Eighteenth century writings of first gay activist discovered

April 25, 2007

Excerpts from a 258-year-old book written by what is thought to be the first ever advocate for gay rights have been discovered by a University of Manchester academic. Dr Hal Gladfelder from the School of Arts, Histories and ...

Video game archive is planned

July 30, 2007

The University of Texas at Austin announced a partnership with several video-game designers to help establish the UT Videogame Archive.

Protein data bank archives 50,000th molecule structure

April 8, 2008

The Protein Data Bank (PDB) based at Rutgers, The State University of New Jersey, and the University of California-San Diego (UCSD) this month reached a significant milestone in its 37-year history. The 50,000th molecule ...

Recommended for you

The dark side of Nobel prizewinning research

October 4, 2015

Think of the Nobel prizes and you think of groundbreaking research bettering mankind, but the awards have also honoured some quite unhumanitarian inventions such as chemical weapons, DDT and lobotomies.
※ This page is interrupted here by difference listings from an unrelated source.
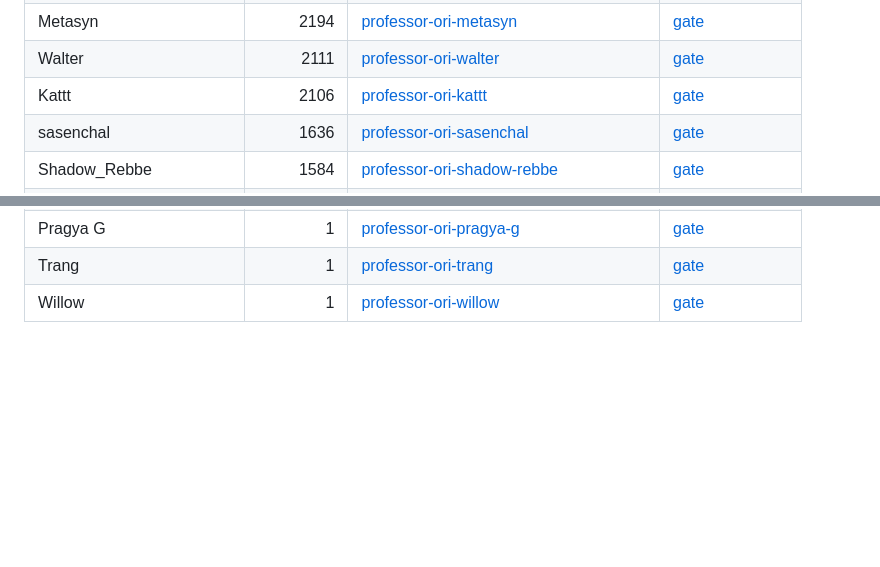
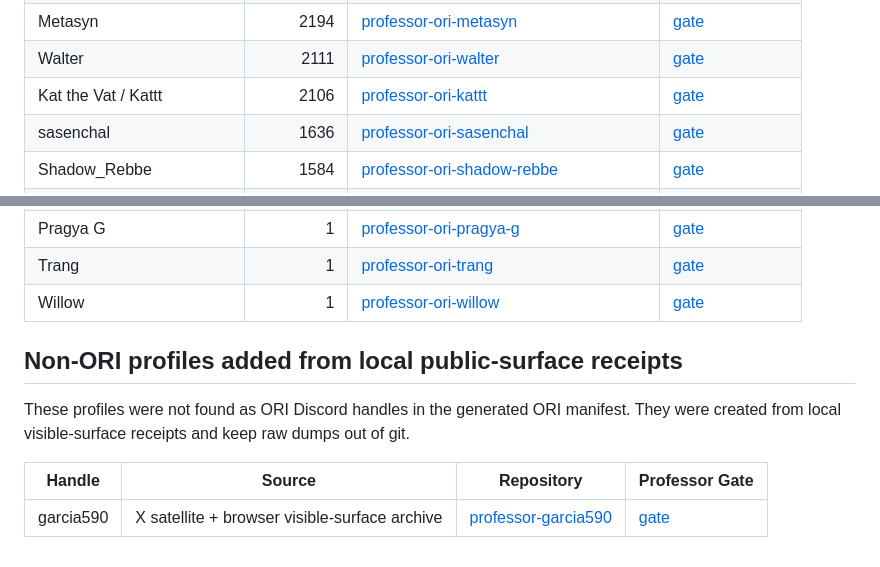
Before and after one commit to Build-In-Public-University/professors, a Markdown page: ori-professor-profiles.md, 2 parts joined by grey strips. Drawn GitHub-style; blank space fills up the shorter version.

Commit message:
Add Garcia and Kat profile links to directory

```diff
--- a/ori-professor-profiles.md
+++ b/ori-professor-profiles.md
@@ -16,7 +16,7 @@ Unknown-user handles excluded. Raw message text and numeric Discord user IDs exc
 | lıquıdprısm 🜄 | 2204 | [professor-ori-l-qu-dpr-sm](https://github.com/Build-In-Public-University/professor-ori-l-qu-dpr-sm) | [gate](https://chat.hitchhikersguidetothefuture.com/from/l-qu-dpr-sm?source=ori-discord&campaign=first-month) |
 | Metasyn | 2194 | [professor-ori-metasyn](https://github.com/Build-In-Public-University/professor-ori-metasyn) | [gate](https://chat.hitchhikersguidetothefuture.com/from/metasyn?source=ori-discord&campaign=first-month) |
 | Walter | 2111 | [professor-ori-walter](https://github.com/Build-In-Public-University/professor-ori-walter) | [gate](https://chat.hitchhikersguidetothefuture.com/from/walter?source=ori-discord&campaign=first-month) |
-| Kattt | 2106 | [professor-ori-kattt](https://github.com/Build-In-Public-University/professor-ori-kattt) | [gate](https://chat.hitchhikersguidetothefuture.com/from/kattt?source=ori-discord&campaign=first-month) |
+| Kat the Vat / Kattt | 2106 | [professor-ori-kattt](https://github.com/Build-In-Public-University/professor-ori-kattt) | [gate](https://chat.hitchhikersguidetothefuture.com/from/kattt?source=ori-discord&campaign=first-month) |
 | sasenchal | 1636 | [professor-ori-sasenchal](https://github.com/Build-In-Public-University/professor-ori-sasenchal) | [gate](https://chat.hitchhikersguidetothefuture.com/from/sasenchal?source=ori-discord&campaign=first-month) |
 | Shadow_Rebbe | 1584 | [professor-ori-shadow-rebbe](https://github.com/Build-In-Public-University/professor-ori-shadow-rebbe) | [gate](https://chat.hitchhikersguidetothefuture.com/from/shadow-rebbe?source=ori-discord&campaign=first-month) |
 | patcon | 1561 | [professor-ori-patcon](https://github.com/Build-In-Public-University/professor-ori-patcon) | [gate](https://chat.hitchhikersguidetothefuture.com/from/patcon?source=ori-discord&campaign=first-month) |
@@ -117,3 +117,11 @@ Unknown-user handles excluded. Raw message text and numeric Discord user IDs exc
 | Pragya G | 1 | [professor-ori-pragya-g](https://github.com/Build-In-Public-University/professor-ori-pragya-g) | [gate](https://chat.hitchhikersguidetothefuture.com/from/pragya-g?source=ori-discord&campaign=first-month) |
 | Trang | 1 | [professor-ori-trang](https://github.com/Build-In-Public-University/professor-ori-trang) | [gate](https://chat.hitchhikersguidetothefuture.com/from/trang?source=ori-discord&campaign=first-month) |
 | Willow | 1 | [professor-ori-willow](https://github.com/Build-In-Public-University/professor-ori-willow) | [gate](https://chat.hitchhikersguidetothefuture.com/from/willow?source=ori-discord&campaign=first-month) |
+
+## Non-ORI profiles added from local public-surface receipts
+
+These profiles were not found as ORI Discord handles in the generated ORI manifest. They were created from local visible-surface receipts and keep raw dumps out of git.
+
+| Handle | Source | Repository | Professor Gate |
+|---|---|---|---|
+| garcia590 | X satellite + browser visible-surface archive | [professor-garcia590](https://github.com/Build-In-Public-University/professor-garcia590) | [gate](https://chat.hitchhikersguidetothefuture.com/from/garcia590?source=profile&campaign=first-month) |
```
How much for that Nobel prize in the window?

October 3, 2015

No need to make peace in the Middle East, resolve one of science's great mysteries or pen a masterpiece: the easiest way to get yourself a Nobel prize may be to buy one.

Search for Egypt's Nefertiti gains new momentum (Update)

September 29, 2015

The search for ancient Egypt's Queen Nefertiti in an alleged hidden chamber in King Tut's tomb gained new momentum as Egypt's Antiquities Minister said Tuesday he is now more convinced a queen's tomb may lay hidden behind ...


Please sign in to add a comment. Registration is free, and takes less than a minute. Read more

Click here to reset your password.
Sign in to get notified via email when new comments are made.